Reflection on the Gospel of the Monday In The Twelfth Week Of Ordinary Time
We have all sinned and by right are far away from God’s Love and Mercy, undeserving. But equally true is God’s act of Love, that He has saved all of us, by Jesus sacrifice on the cross. The situation is different, whether we want to get unto the bus, so to say, of Salvation – eternity in God’s Presence. This is a self-choice. But we are not allowed to even self-judge, because the act of salvation is done, and we are all free. Now, no sin can separate us from God. Then why the prevailing of such misery and pain still? This is because not all realise that they are free and can in all freedom, love and be in God’s Presence.
So what is this issue of judging? On one level, we cannot counter say, that is proclaim; someone is condemned to death and corruption, however ugly the person be living, because Jesus has died even for that person, and how God is working in his life we are not privy too. Judging than would be saying Jesus’ Redeeming Sacrifice is limited, and also negate Jesus’ teachings on another level as false. The best example of this being a) the Prodigal Son and b) The Parable of the Sower. Lets delve on the Sower Parable; it is not four soils that are being spoken of, it is the one soil which is transformed by the Word of God over a period of time. But in the meantime, the soil is something less than perfect. so if we condemn if, we are condemning God as being ineffective. We ourselves are in the process of transformation, by God’s Word, and if we label and make anything less than who He is, that effects us, more than the other person. And thus we have cut away God’s grace from our lives, and thus we have self-judged ourselves.

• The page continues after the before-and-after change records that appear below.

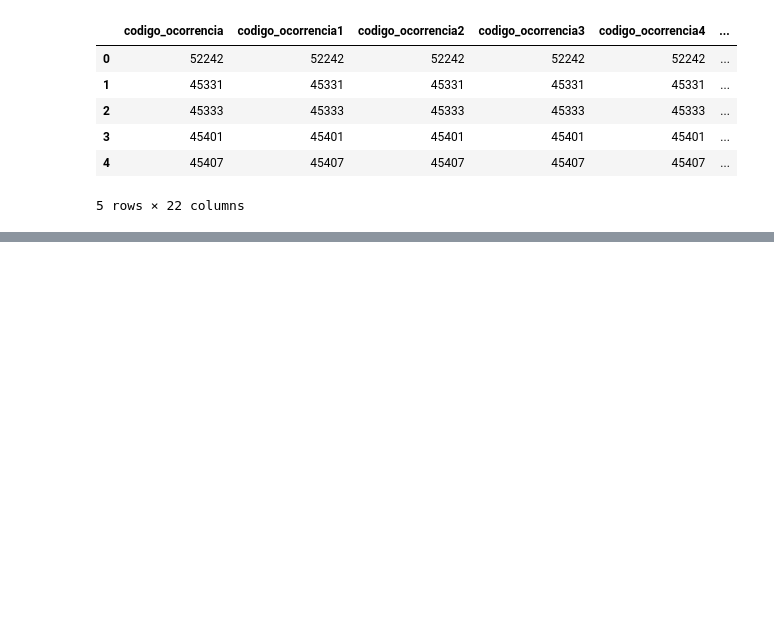
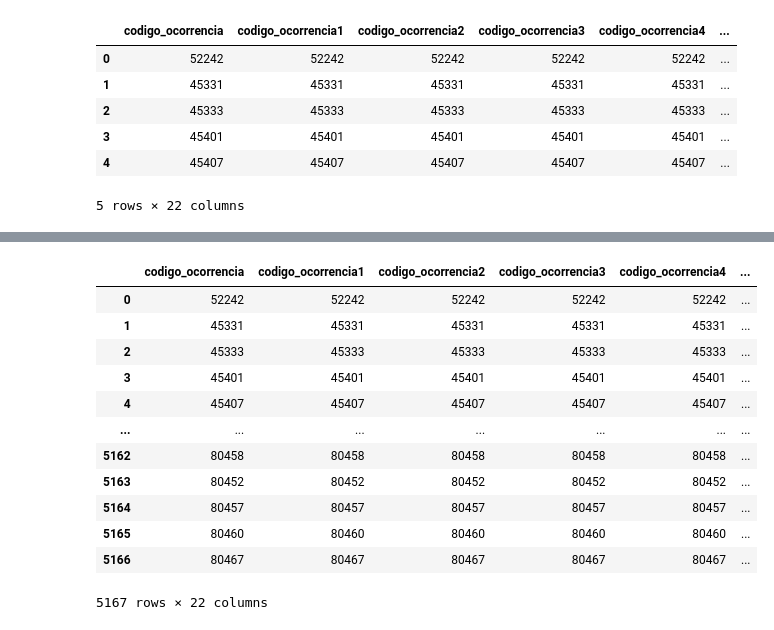
Before and after one commit to nelisjunior/ETL_Python, a Jupyter notebook: limpeza.ipynb, the cells around one changed output, grey strips where cells are left out. Saved outputs shown, nothing was run; the diff lists cells and outputs as text; code cells hidden in the pictures; blank space fills up the shorter version.

```diff
--- a/limpeza.ipynb
+++ b/limpeza.ipynb
@@ -15 +41,3 @@ df.head()
+# %%
+df.loc[df.ocorrencia_aerodromo == '###!', ['ocorrencia_aerodromo']] = pd.NA
 # %%
@@ -25,0 +91,2 @@ df.loc[[10,40]]
+# %%
+df.replace(['\t','***','****','*****','###!','####','NaN','NULL'], pd.NA, inplace=True)
@@ -25,0 +113,18 @@ df.loc[[10,40]]
+# %%
+df.fillna(10, inplace=True)
+# %%
+df
+# %% [output]
+|  | codigo_ocorrencia | codigo_ocorrencia1 | codigo_ocorrencia2 | codigo_ocorrencia3 | codigo_ocorrencia4 | ... |
+| 0 | 52242 | 52242 | 52242 | 52242 | 52242 | ... |
+| 1 | 45331 | 45331 | 45331 | 45331 | 45331 | ... |
+| 2 | 45333 | 45333 | 45333 | 45333 | 45333 | ... |
+| 3 | 45401 | 45401 | 45401 | 45401 | 45401 | ... |
+| 4 | 45407 | 45407 | 45407 | 45407 | 45407 | ... |
+| ... | ... | ... | ... | ... | ... | ... |
+| 5162 | 80458 | 80458 | 80458 | 80458 | 80458 | ... |
+| 5163 | 80452 | 80452 | 80452 | 80452 | 80452 | ... |
+| 5164 | 80457 | 80457 | 80457 | 80457 | 80457 | ... |
+| 5165 | 80460 | 80460 | 80460 | 80460 | 80460 | ... |
+| 5166 | 80467 | 80467 | 80467 | 80467 | 80467 | ... |
+5167 rows × 22 columns
```
Also changed, not shown: parts of 8 cells of this notebook, 13 other files.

On the other hand, it is proper to approach life from the place of humility, knowing fully that even we are broken persons whom God is putting together. Thus, we need to see those around us in the same way. When we do this, the harshness of finger pointing and condemning attitudes, can change to encouragement. When we see people around us failing, like the Samaritan, extend to them the grace of encouraging them to do better, not to give up hope, and together thank God for the grace of Jesus’ Sacrifice.